A daily devotional moment by Chris Garcia
You can hear the Spirit loudest in silence. Some of the most profound moments I have ever had with God were in moments of absolute silence. I call them "holy hushes." In the silence, when you are still, that is where your mind is. Your flesh. All of your distractions drop down to a baseline. You can hear the Spirit more clearly when you learn to be still. The Scripture says, "Be still and know that I am God." Be still. Abraham, Isaac, Jacob, and Moses did not need music to get into the presence of God. They learned to be still. They learned to commune with Him. There is nothing wrong with music as we use it all the time. There is also a moment, a time to reflect. To pause. To selah. To dwell. To think on Him. Some of you want to be very sensitive. Do you want to grow in spiritual sensitivity? Learn to be still. Do you want to hear His voice? Learn to be still. My favorite time ever to be with the Lord is when there is absolute silence. People ask me all the time. "Pastor Chris, how do you pray?" "Like what do you do in prayer" is their question. My response is the same response that I have heard Michael Koulianos say, and I would echo what he says. Which is “Hopefully nothing.” What do you mean hopefully nothing? Because there is a time and moment in prayer when the Spirit takes over. Where it is not you praying or you trying to do anything. But it is the Spirit of God blowing the gentle breath of His Spirit. Leading you into greater depths of intimacy. Through silence. Jesus, when He would pray, would seclude Himself in prayer. He went to the secret place. He would go into the prayer closet. Or He would go to Gethsemane and pray. Or He would go somewhere far off in the wilderness or out in nature and be still and worship the Father and spend time with God. I was teaching a class last night on evangelism and dependency on the Holy Spirit and I find it very interesting, and I also shared this in the class last night. That the disciples never asked Jesus the question "Jesus teach us how to prophesy."

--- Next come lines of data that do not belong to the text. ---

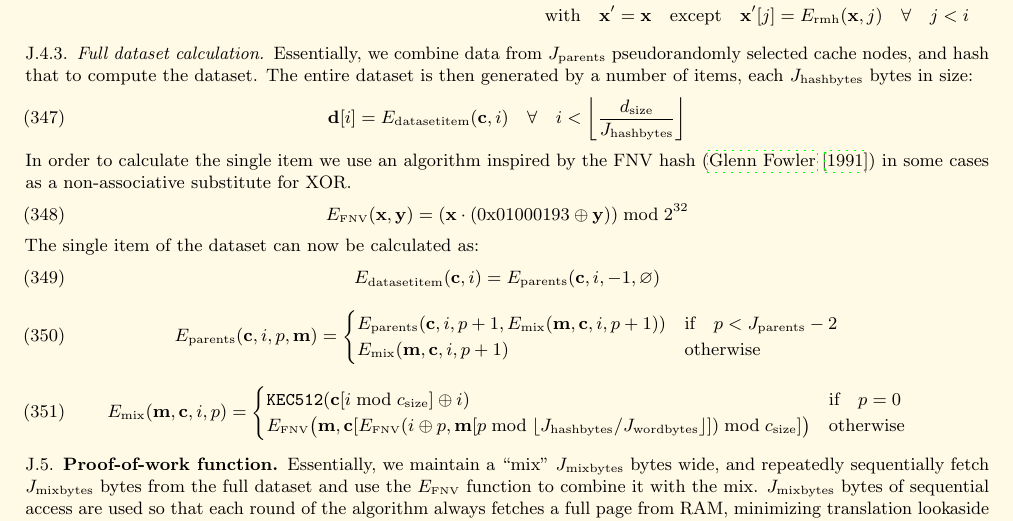
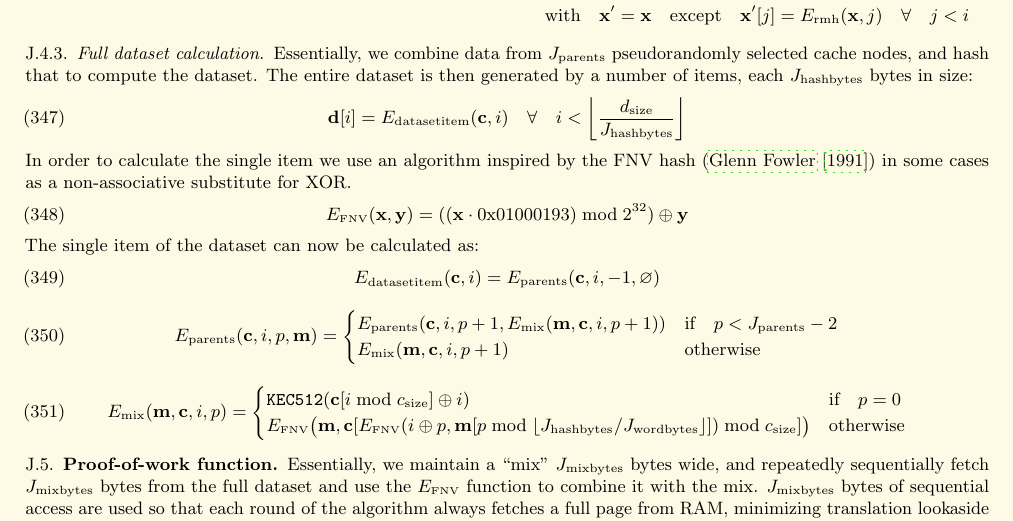
Before and after one commit to ethereum/yellowpaper, a LaTeX paper (Paper.tex): part of page 41 of 42, cut so that both start at the same text. Compiled offline with pdfLaTeX; a LaTeX package or settings file that is missing is left out.

Commit message:
Fix the FNV function of Ethash in Appendix J

```diff
--- a/Paper.tex
+++ b/Paper.tex
@@ -2935,7 +2935,7 @@
 \end{equation}
 In order to calculate the single item we use an algorithm inspired by the FNV hash (\cite{FowlerNollVo1991FNVHash}) in some cases as a non-associative substitute for XOR.
 \begin{equation}
- E_\text{\tiny FNV}(\mathbf{x}, \mathbf{y}) = (\mathbf{x} \cdot (\mathrm{0x01000193} \oplus \mathbf{y})) \bmod 2^{32}
+ E_\text{\tiny FNV}(\mathbf{x}, \mathbf{y}) = ((\mathbf{x} \cdot \mathrm{0x01000193}) \bmod 2^{32}) \oplus \mathbf{y}
 \end{equation}
 The single item of the dataset can now be calculated as:
 \begin{equation}
```
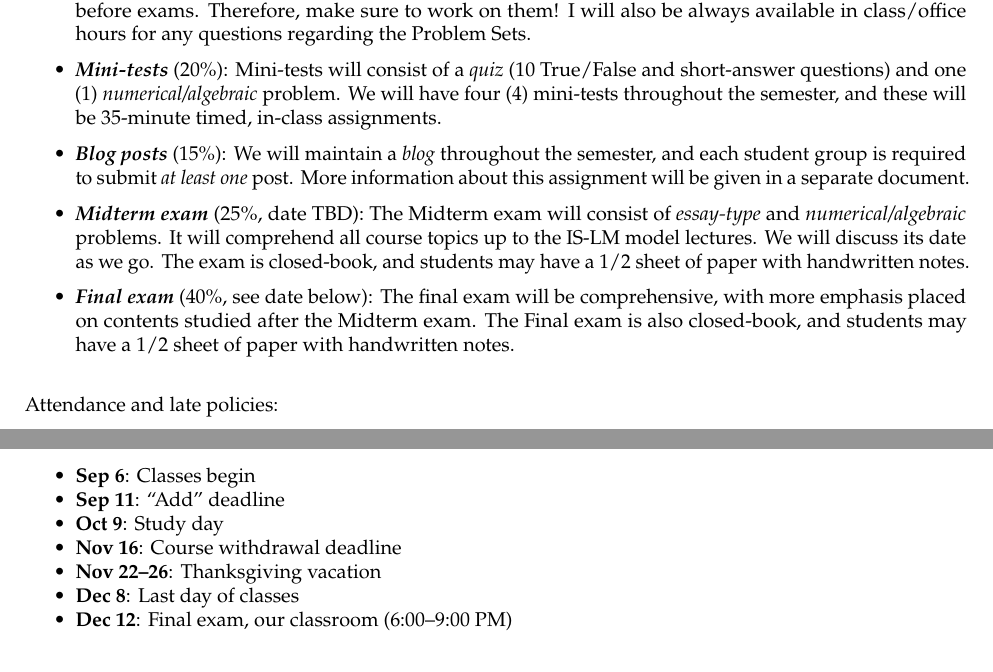
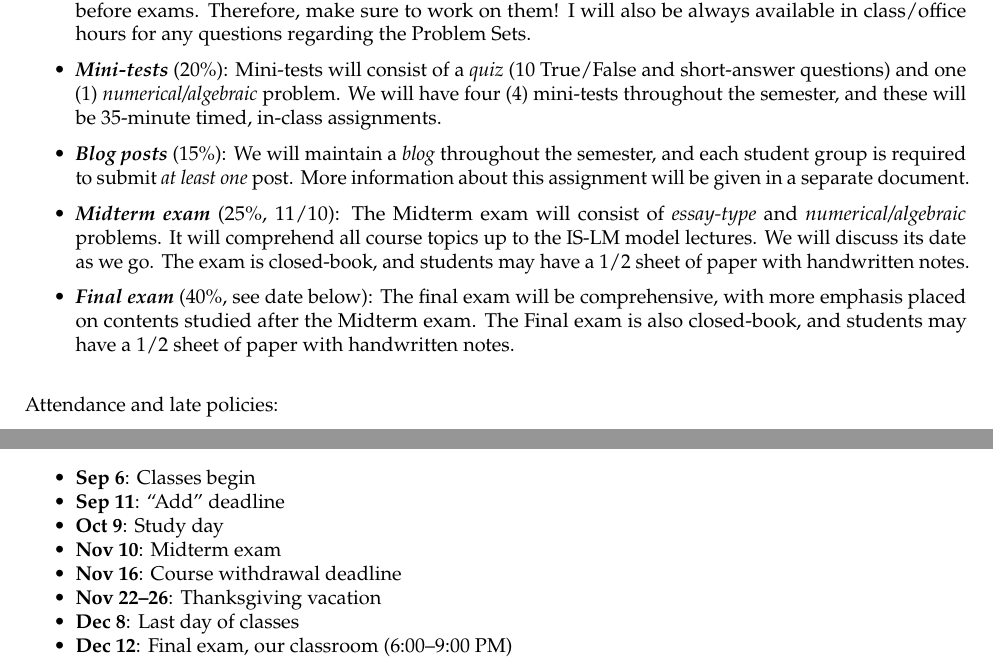
Before and after one commit to marciosantetti/ec235-fall23, a Quarto document (syllabus/ec235-2-syllabus-f23.qmd): two parts of pages 2 and 3 of 6, joined at a grey line, cut so that both start at the same text. The pictures show the output file syllabus/ec235-2-syllabus-f23.pdf that the author committed with the source.

Commit message:
syllabus update

```diff
--- a/syllabus/ec235-2-syllabus-f23.qmd
+++ b/syllabus/ec235-2-syllabus-f23.qmd
@@ -101,7 +101,7 @@ Graded assignments will consist of the following:
 
 - ***Blog posts*** (15%):  We will maintain a *blog* throughout the semester, and each student group is required to submit *at least one* post. More information about this assignment will be given in a separate document.
 
-- ***Midterm exam*** (25%, date TBD): The Midterm exam will consist of *essay-type* and *numerical/algebraic* problems. It will comprehend all course topics up to the IS-LM model lectures. We will discuss its date as we go. The exam is closed-book, and students may have a 1/2 sheet of paper with handwritten notes.
+- ***Midterm exam*** (25%, 11/10): The Midterm exam will consist of *essay-type* and *numerical/algebraic* problems. It will comprehend all course topics up to the IS-LM model lectures. We will discuss its date as we go. The exam is closed-book, and students may have a 1/2 sheet of paper with handwritten notes.
 
 - ***Final exam*** (40%, see date below): The final exam will be comprehensive, with more emphasis placed on contents studied after the Midterm exam. The Final exam is also closed-book, and students may have a 1/2 sheet of paper with handwritten notes.
 
@@ -139,6 +139,7 @@ Unsatisfactory performance                      F (0--60\%)
 * **Sep 6**: Classes begin
 * **Sep 11**: "Add" deadline
 * **Oct 9**: Study day
+* **Nov 10**: Midterm exam
 * **Nov 16**: Course withdrawal deadline
 * **Nov 22--26**: Thanksgiving vacation
 * **Dec 8**: Last day of classes
```
Also changed, not shown: syllabus/ec235-syllabus-f23.qmd (+2 -1 lines), syllabus/ec235-2-syllabus-f23.pdf, syllabus/ec235-syllabus-f23.pdf, 1 other file.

They never once came to Him and said, "Teach us how to raise the dead." Or heal the sick. Or cast out devils. Never once did they ask Him that. Rather, what they did ask Jesus, was Jesus, "teach us how to pray." Why? Because they saw this relationship. This rhythm between Jesus' secluded prayer life and the ministry of the Spirit that flowed out of Him. In Marks's Gospel, in the first chapter, the Bible says that early in the morning long before the sun rose, Jesus went to a secluded place and prayed. They could not find Him. His disciples would look all over for Him unable to find His whereabouts. Many hours after daybreak, they found Jesus alone, secluded, and in prayer. They said, "Master we have been looking for you." We have been all over. Where have you been? "People are looking for You that are needing ministry from You," Jesus said, “Let us get going from here so that I may preach also.” Wait a minute. Jesus said this is why I came to preach here also? But before that explosion of a powerful ministry, He spent time secluded in prayer. Do you want to walk in the anointing? Do you want to walk in a greater anointing in your life? Do you want to understand what the anointing is like? Pray. What do we do when we pray? Essentially, the average prayer life of a US pastor is 7 mins a day. The average prayer life of everyday believers is probably even less than that because people do not know how to pray. They think that prayer life is a chore or some task. Or they have to take some list and read this prayer list. But they limit prayer to just that. Or they limit prayer to just things that they are saying and we do those things and 5 mins go by but we feel like we have been there for an eternity. That is because we are doing it from the flesh. The purpose and the aim of the prayers are not just to pray about things but to pray with Him. To be with Him. To be in communion with Him. To develop your fellowship with God.